Fresh child abuse figures, released today by New Zealand’s independent child abuse advocacy and training provider, Child Matters, reveal one child has died every five weeks as a result of alleged abuse in New Zealand this year.
Nine children have been killed allegedly at the hands of a caregiver or family member since January 2021.
Since 31 October 2021 alone, two young children have been killed as a result of alleged abuse; Malachi Subecz aged 5 from Bay of Plenty, and Arapera Moana Aroha Fia, aged 2 from Auckland.
Jane Searle, the Chief Executive of Child Matters, says the figures prove that New Zealand is not making any progress in protecting its children and young people.
“The sad truth is that New Zealand is not a big country, yet we are unable to effectively protect our most vulnerable tamariki,” she says.
Ms Searle says the figures released today are atrocious; nine defenceless children who allegedly have died in the hands of the people they should be able to trust the most.

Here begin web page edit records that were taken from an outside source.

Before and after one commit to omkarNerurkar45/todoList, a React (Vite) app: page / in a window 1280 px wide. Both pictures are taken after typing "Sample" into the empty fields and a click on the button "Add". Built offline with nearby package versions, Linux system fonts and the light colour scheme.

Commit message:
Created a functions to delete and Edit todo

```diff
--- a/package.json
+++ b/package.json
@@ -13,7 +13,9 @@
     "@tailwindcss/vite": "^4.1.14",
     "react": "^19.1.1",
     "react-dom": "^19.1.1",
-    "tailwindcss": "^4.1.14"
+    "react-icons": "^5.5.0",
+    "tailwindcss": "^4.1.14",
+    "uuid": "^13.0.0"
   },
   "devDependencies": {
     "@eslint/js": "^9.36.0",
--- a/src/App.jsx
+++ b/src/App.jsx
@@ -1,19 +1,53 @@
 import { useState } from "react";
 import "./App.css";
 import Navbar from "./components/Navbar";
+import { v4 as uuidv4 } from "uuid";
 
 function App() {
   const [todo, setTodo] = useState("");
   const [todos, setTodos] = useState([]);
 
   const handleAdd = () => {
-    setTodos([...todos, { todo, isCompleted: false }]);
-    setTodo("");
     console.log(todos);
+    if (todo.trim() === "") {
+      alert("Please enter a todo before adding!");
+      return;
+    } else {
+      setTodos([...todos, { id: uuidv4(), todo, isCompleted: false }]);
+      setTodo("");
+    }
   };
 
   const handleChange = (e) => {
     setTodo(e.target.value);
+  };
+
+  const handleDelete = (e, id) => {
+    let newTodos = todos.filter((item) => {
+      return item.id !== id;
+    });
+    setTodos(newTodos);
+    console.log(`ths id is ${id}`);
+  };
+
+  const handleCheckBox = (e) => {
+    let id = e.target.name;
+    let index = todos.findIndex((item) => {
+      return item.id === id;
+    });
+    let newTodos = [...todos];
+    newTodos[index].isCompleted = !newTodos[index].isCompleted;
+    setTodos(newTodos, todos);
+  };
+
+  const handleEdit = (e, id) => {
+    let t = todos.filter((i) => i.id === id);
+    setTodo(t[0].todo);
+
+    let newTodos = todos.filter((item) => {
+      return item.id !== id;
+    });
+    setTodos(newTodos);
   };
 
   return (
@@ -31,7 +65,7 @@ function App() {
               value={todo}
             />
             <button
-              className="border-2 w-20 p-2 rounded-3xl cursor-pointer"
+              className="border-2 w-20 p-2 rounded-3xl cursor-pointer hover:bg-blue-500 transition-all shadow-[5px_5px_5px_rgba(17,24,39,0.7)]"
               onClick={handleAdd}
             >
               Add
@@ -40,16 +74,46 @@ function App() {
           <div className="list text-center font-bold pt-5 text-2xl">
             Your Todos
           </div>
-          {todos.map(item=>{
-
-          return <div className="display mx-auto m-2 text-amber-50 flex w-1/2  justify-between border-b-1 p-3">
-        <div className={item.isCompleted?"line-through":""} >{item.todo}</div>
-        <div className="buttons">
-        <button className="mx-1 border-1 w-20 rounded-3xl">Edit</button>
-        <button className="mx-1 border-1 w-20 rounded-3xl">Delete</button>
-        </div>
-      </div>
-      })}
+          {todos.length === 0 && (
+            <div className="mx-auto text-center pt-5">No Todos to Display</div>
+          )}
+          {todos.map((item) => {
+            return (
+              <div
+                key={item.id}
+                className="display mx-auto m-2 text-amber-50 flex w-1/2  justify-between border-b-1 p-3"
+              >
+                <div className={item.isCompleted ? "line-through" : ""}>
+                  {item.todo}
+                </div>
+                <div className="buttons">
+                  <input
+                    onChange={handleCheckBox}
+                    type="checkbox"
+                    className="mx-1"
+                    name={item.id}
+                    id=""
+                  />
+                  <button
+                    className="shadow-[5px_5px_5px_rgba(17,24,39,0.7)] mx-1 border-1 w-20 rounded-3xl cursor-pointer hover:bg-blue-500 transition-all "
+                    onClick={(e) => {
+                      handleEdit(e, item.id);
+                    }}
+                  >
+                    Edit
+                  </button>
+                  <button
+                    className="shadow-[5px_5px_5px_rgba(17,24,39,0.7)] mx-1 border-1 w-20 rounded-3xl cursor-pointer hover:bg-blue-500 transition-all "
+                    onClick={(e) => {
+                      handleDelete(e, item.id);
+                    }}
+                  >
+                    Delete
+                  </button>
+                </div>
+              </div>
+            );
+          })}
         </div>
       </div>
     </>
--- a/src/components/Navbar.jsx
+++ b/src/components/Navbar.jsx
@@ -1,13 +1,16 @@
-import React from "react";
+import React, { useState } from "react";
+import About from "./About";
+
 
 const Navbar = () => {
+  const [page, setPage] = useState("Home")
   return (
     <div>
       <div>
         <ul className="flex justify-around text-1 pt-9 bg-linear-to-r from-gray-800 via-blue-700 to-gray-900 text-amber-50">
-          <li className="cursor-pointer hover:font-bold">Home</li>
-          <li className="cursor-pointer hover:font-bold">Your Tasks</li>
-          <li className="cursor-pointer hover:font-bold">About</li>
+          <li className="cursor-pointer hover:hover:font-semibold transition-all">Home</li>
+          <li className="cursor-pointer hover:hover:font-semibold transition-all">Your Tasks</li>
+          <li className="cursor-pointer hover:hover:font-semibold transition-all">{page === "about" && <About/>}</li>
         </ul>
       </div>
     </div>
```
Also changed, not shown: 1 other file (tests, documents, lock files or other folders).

“To add to that, the figures do not include the thousands of children that have suffered abuse in the same time frame, neither do they cover a full 12-month period.”
Ms Searle says there has been a lot of conversation and reviews regarding the current systems and agencies that New Zealand has to deal with child abuse – but still nothing has changed and children are still dying or being harmed.
“We will keep losing children at this rate unless actual change is made at the front line where support needs to be implemented – instead of a lot of talk in Wellington,” she says.
“While some of the solutions take time to implement, such as increasing community capability to support families so intervention happens earlier, there are some things that can be implemented easily.”
Ms Searle believes that mandating child protection training for professionals, particularly teachers and health professionals, to bring New Zealand into line with other countries, is an important first step.
“Even if we start with just teachers and health professionals having adequate training, at least we are being proactive and giving the tools to professionals dealing with children to act when they become aware of an issue,” she says.
Mandatory vetting for anyone working with children in either a paid or voluntary capacity, as well as increasing resourcing to train community organisations and frontline organisations who work with at risk families, is also an obvious first step.
“We are asking a lot of those who work on the front line with our at-risk families and children – we need to train and resource them so they can do their jobs effectively.
New Zealand children are being harmed every day – in many cases in their own homes, where they should be safe. New Zealand needs to do more,” says Ms Searle.
Launched earlier this year, Child Matters’ online child protection training has proved hugely popular to get more New Zealanders up-skilled with the basic knowledge to protect our tamariki.
Child Matters is an independent child abuse advocacy and training provider and New Zealand’s only national charitable trust dedicated to the prevention of child abuse.